If we want to increase the representation of women and diversity in the workforce, companies must begin placing prioritization on not only closing the gender gap with equal pay early in the pipeline but also holding leadership accountable for their employees’ growth and promotion. It’s companies recognizing that with more women in the workforce than ever before, there is a new family dynamic of two working parents.
This means flexibility is no longer just a want — it’s a NEED.
For working moms, life is an awkward balance of changing diapers and chauffeuring kids to practice while simultaneously meeting deadlines and attending phone conferences in the car. It’s doctor visits and school drop-offs. It’s helping with homework and tending to sick kiddos while negotiating with clients and designing marketing campaigns.
If we are going to #balanceforbetter, we must stop making women choose between their families and their career. We have to stop treating flexibility as if it were a dirty word. Flexibility does not mean a reduction in productivity and expected results – in fact, studies will tell you employees with access to flexibility are more productive and more engaged.
Flexibility in the workplace isn’t just an issue for women and working moms. It’s an issue that affects the well-being of our families and our businesses. Flexibility looks like caring for an ailing parent, spouse, partner, or extended family members, it’s service calls and repairs at the house, doctor appointments, medical, maternity leave, childcare, bereavement, and everything in between.

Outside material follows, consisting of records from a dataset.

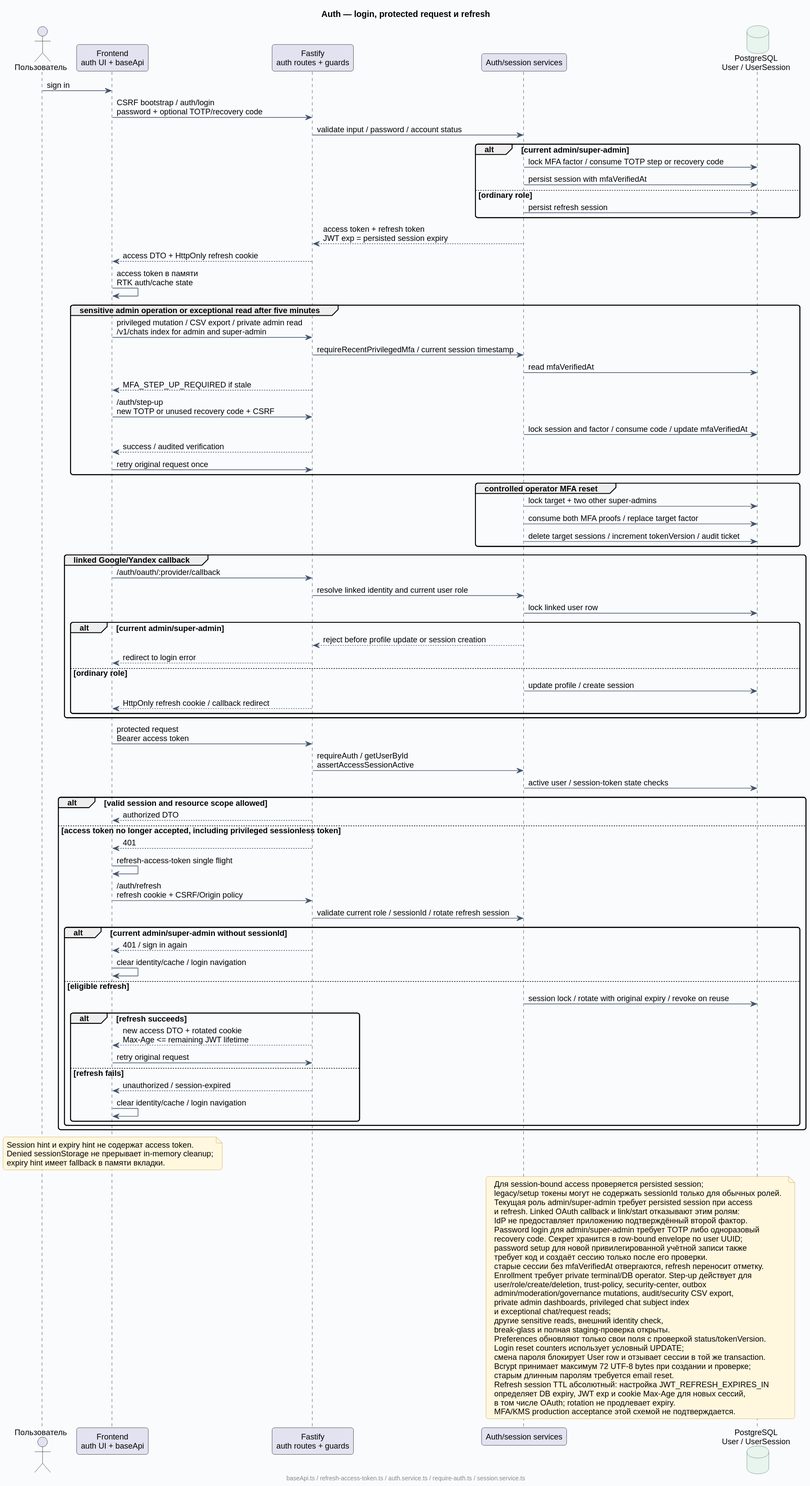
This is docs/diagrams/rendered/07-auth-session.svg from Dima163163/auto-care-hub, a PlantUML export, as it was before one commit. Its diagram source:
```plantuml
@startuml
!include _style.puml
title Auth — login, protected request и refresh
actor "Пользователь" as User
participant "Frontend\nauth UI + baseApi" as Front
participant "Fastify\nauth routes + guards" as API
participant "Auth/session services" as Auth
database "PostgreSQL\nUser / UserSession" as PG
User -> Front : sign in
Front -> API : CSRF bootstrap / auth/login\npassword + optional TOTP/recovery code
API -> Auth : validate input / password / account status
alt current admin/super-admin
  Auth -> PG : lock MFA factor / consume TOTP step or recovery code
  Auth -> PG : persist session with mfaVerifiedAt
else ordinary role
  Auth -> PG : persist refresh session
end
Auth --> API : access token + refresh token\nJWT exp = persisted session expiry
API --> Front : access DTO + HttpOnly refresh cookie
Front -> Front : access token в памяти\nRTK auth/cache state
group sensitive admin operation or exceptional read after five minutes
  Front -> API : privileged mutation / CSV export / private admin read\n/v1/chats index for admin and super-admin
  API -> Auth : requireRecentPrivilegedMfa / current session timestamp
  Auth -> PG : read mfaVerifiedAt
  API --> Front : MFA_STEP_UP_REQUIRED if stale
  Front -> API : /auth/step-up\nnew TOTP or unused recovery code + CSRF
  Auth -> PG : lock session and factor / consume code / update mfaVerifiedAt
  API --> Front : success / audited verification
  Front -> API : retry original request once
end
group controlled operator MFA reset
  Auth -> PG : lock target + two other super-admins
  Auth -> PG : consume both MFA proofs / replace target factor
  Auth -> PG : delete target sessions / increment tokenVersion / audit ticket
end
group linked Google/Yandex callback
  Front -> API : /auth/oauth/:provider/callback
  API -> Auth : resolve linked identity and current user role
  Auth -> PG : lock linked user row
  alt current admin/super-admin
    Auth --> API : reject before profile update or session creation
    API --> Front : redirect to login error
  else ordinary role
    Auth -> PG : update profile / create session
    API --> Front : HttpOnly refresh cookie / callback redirect
  end
end
Front -> API : protected request\nBearer access token
API -> Auth : requireAuth / getUserById\nassertAccessSessionActive
Auth -> PG : active user / session-token state checks
alt valid session and resource scope allowed
  API --> Front : authorized DTO
else access token no longer accepted, including privileged sessionless token
  API --> Front : 401
  Front -> Front : refresh-access-token single flight
  Front -> API : /auth/refresh\nrefresh cookie + CSRF/Origin policy
  API -> Auth : validate current role / sessionId / rotate refresh session
  alt current admin/super-admin without sessionId
    API --> Front : 401 / sign in again
    Front -> Front : clear identity/cache / login navigation
  else eligible refresh
    Auth -> PG : session lock / rotate with original expiry / revoke on reuse
    alt refresh succeeds
      API --> Front : new access DTO + rotated cookie\nMax-Age <= remaining JWT lifetime
      Front -> API : retry original request
    else refresh fails
      API --> Front : unauthorized / session-expired
      Front -> Front : clear identity/cache / login navigation
    end
  end
end
note over Front
  Session hint и expiry hint не содержат access token.
  Denied sessionStorage не прерывает in-memory cleanup;
  expiry hint имеет fallback в памяти вкладки.
end note
note over Auth, PG
  Для session-bound access проверяется persisted session;
  legacy/setup токены могут не содержать sessionId только для обычных ролей.
  Текущая роль admin/super-admin требует persisted session при access
  и refresh. Linked OAuth callback и link/start отказывают этим ролям:
  IdP не предоставляет приложению подтверждённый второй фактор.
  Password login для admin/super-admin требует TOTP либо одноразовый
  recovery code. Секрет хранится в row-bound envelope по user UUID;
  password setup для новой привилегированной учётной записи также
  требует код и создаёт сессию только после его проверки.
  старые сессии без mfaVerifiedAt отвергаются, refresh переносит отметку.
  Enrollment требует private terminal/DB operator. Step-up действует для
  user/role/create/deletion, trust-policy, security-center, outbox
  admin/moderation/governance mutations, audit/security CSV export,
  private admin dashboards, privileged chat subject index
  и exceptional chat/request reads;
  другие sensitive reads, внешний identity check,
  break-glass и полная staging-проверка открыты.
  Preferences обновляют только свои поля с проверкой status/tokenVersion.
  Login reset counters использует условный UPDATE;
  смена пароля блокирует User row и отзывает сессии в той же transaction.
  Bcrypt принимает максимум 72 UTF-8 bytes при создании и проверке;
  старым длинным паролям требуется email reset.
  Refresh session TTL абсолютный: настройка JWT_REFRESH_EXPIRES_IN
  определяет DB expiry, JWT exp и cookie Max-Age для новых сессий,
  в том числе OAuth; rotation не продлевает expiry.
  MFA/KMS production acceptance этой схемой не подтверждается.
end note
footer baseApi.ts / refresh-access-token.ts / auth.service.ts / require-auth.ts / session.service.ts
@enduml
```
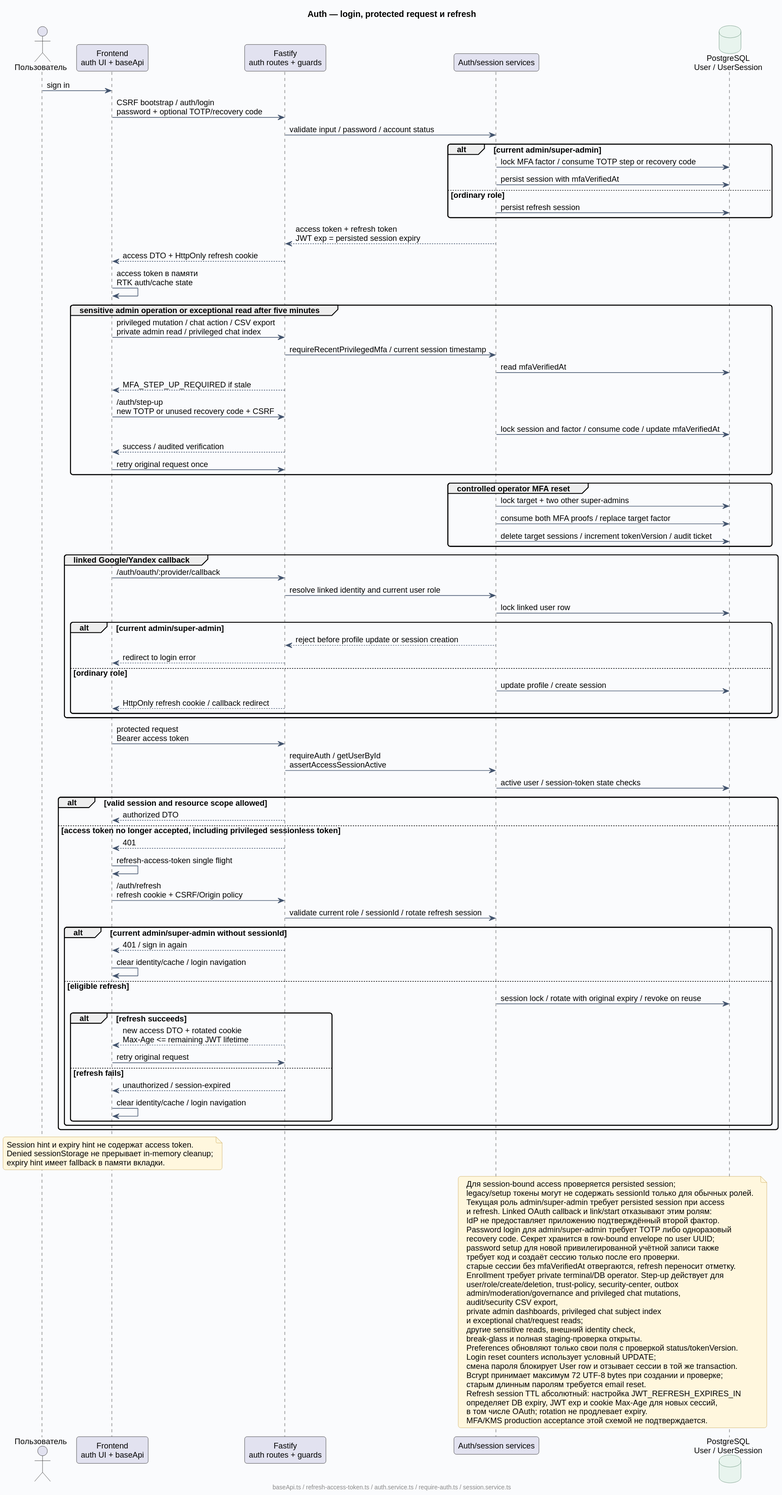
After the change.

Commit message:
security: require MFA for privileged chat actions (U03)

The edit, as a diff of the source:
```diff
@@ -19,7 +19,7 @@
 API --> Front : access DTO + HttpOnly refresh cookie
 Front -> Front : access token в памяти\nRTK auth/cache state
 group sensitive admin operation or exceptional read after five minutes
-  Front -> API : privileged mutation / CSV export / private admin read\n/v1/chats index for admin and super-admin
+  Front -> API : privileged mutation / chat action / CSV export\nprivate admin read / privileged chat index
   API -> Auth : requireRecentPrivilegedMfa / current session timestamp
   Auth -> PG : read mfaVerifiedAt
   API --> Front : MFA_STEP_UP_REQUIRED if stale
@@ -87,7 +87,8 @@
   старые сессии без mfaVerifiedAt отвергаются, refresh переносит отметку.
   Enrollment требует private terminal/DB operator. Step-up действует для
   user/role/create/deletion, trust-policy, security-center, outbox
-  admin/moderation/governance mutations, audit/security CSV export,
+  admin/moderation/governance and privileged chat mutations,
+  audit/security CSV export,
   private admin dashboards, privileged chat subject index
   и exceptional chat/request reads;
   другие sensitive reads, внешний identity check,
```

And while we are getting there, we have a long way to go — and it’s going to take all of us.
It’s time to fundamentally flip the script.
We need to change this idealization that we have a work environment that works for the lives of everyone, when in fact; it does not. Flexibility isn’t just a perk, it needs to be something that becomes ingrained across every job and every industry. We need companies that support and recognize the challenges of balancing work and personal life.
We need companies that help employees find the solutions to get there.
Because, at the end of the day, when I walk through the door it doesn’t matter what title I carry at the office, the number of accomplishments I’ve achieved or how many articles I’ve published. My children know me as “mama.” And as a working mom — that job, that role will always be the most important role I have because I am raising the future leaders of the next generation.
Through my actions, through my words — through the day-to-day.
By pushing for a #balanceforbetter I am showing my son that independence and resiliency is a good thing. I am showing him that even when the world tells you NO, it’s not a finite answer it just means — not yet. I want to show him that his possibilities are endless not because he is a male, but because regardless of gender, regardless of race, religion, or personality differences we are ALL capable.
We are ALL equal.
But it doesn’t stop there. It’s not just important to show him these things, I need him to BELIEVE them. I need him to embody them.
Change doesn’t happen overnight.
It happens when we teach our sons and our daughters to know no prejudice. It happens when we teach our children that differences make us stronger. It happens when we empower them to fight to be others’ voices when they feel that they have none. It happens when we encourage them to bring people along instead of leaving others behind.
It happens when we teach them that they are bigger than the status quo.
They are the change.
I don’t know about you, but in the future I envision; the future I hope for my children — everyone will have a seat at the table.
This story originally appeared on They Whine, So I Wine